◆ **WHAT YOU ARE ASKED TO DO**: Find each line below containing the word "background" and copy it.

[Web document revisions]

Segment Open

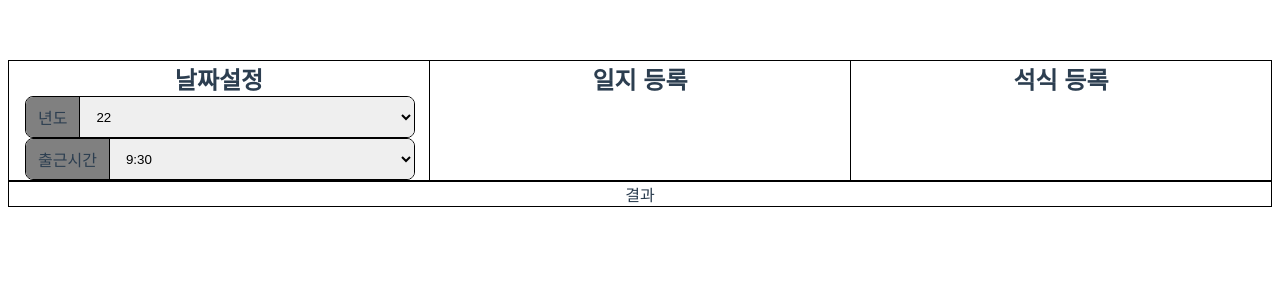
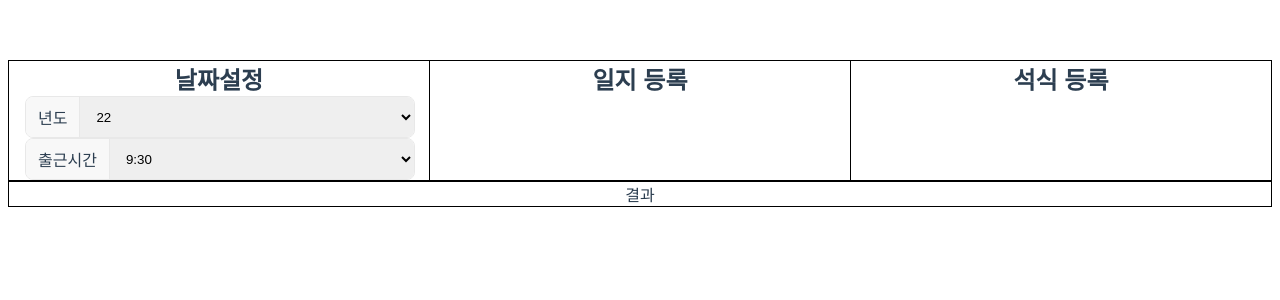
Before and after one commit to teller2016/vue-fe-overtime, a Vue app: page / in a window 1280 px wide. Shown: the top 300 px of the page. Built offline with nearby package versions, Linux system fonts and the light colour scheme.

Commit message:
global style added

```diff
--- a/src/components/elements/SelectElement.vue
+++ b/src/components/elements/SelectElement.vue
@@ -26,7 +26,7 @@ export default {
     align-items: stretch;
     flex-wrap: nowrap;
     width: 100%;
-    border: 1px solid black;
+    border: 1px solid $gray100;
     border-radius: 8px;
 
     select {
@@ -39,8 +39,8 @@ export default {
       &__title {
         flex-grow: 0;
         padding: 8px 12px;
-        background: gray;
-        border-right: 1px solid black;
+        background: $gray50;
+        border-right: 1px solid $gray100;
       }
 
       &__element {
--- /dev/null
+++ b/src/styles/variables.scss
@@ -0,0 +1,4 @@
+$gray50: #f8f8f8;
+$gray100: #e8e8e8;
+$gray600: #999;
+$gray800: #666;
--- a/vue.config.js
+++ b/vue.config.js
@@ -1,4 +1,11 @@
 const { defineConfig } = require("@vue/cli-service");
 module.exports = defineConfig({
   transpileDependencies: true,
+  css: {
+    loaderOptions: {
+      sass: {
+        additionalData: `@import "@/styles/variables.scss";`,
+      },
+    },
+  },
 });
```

Segment Closed

◆ **OUTPUT OF THE TASK**:
-        background: gray;
+        background: $gray50;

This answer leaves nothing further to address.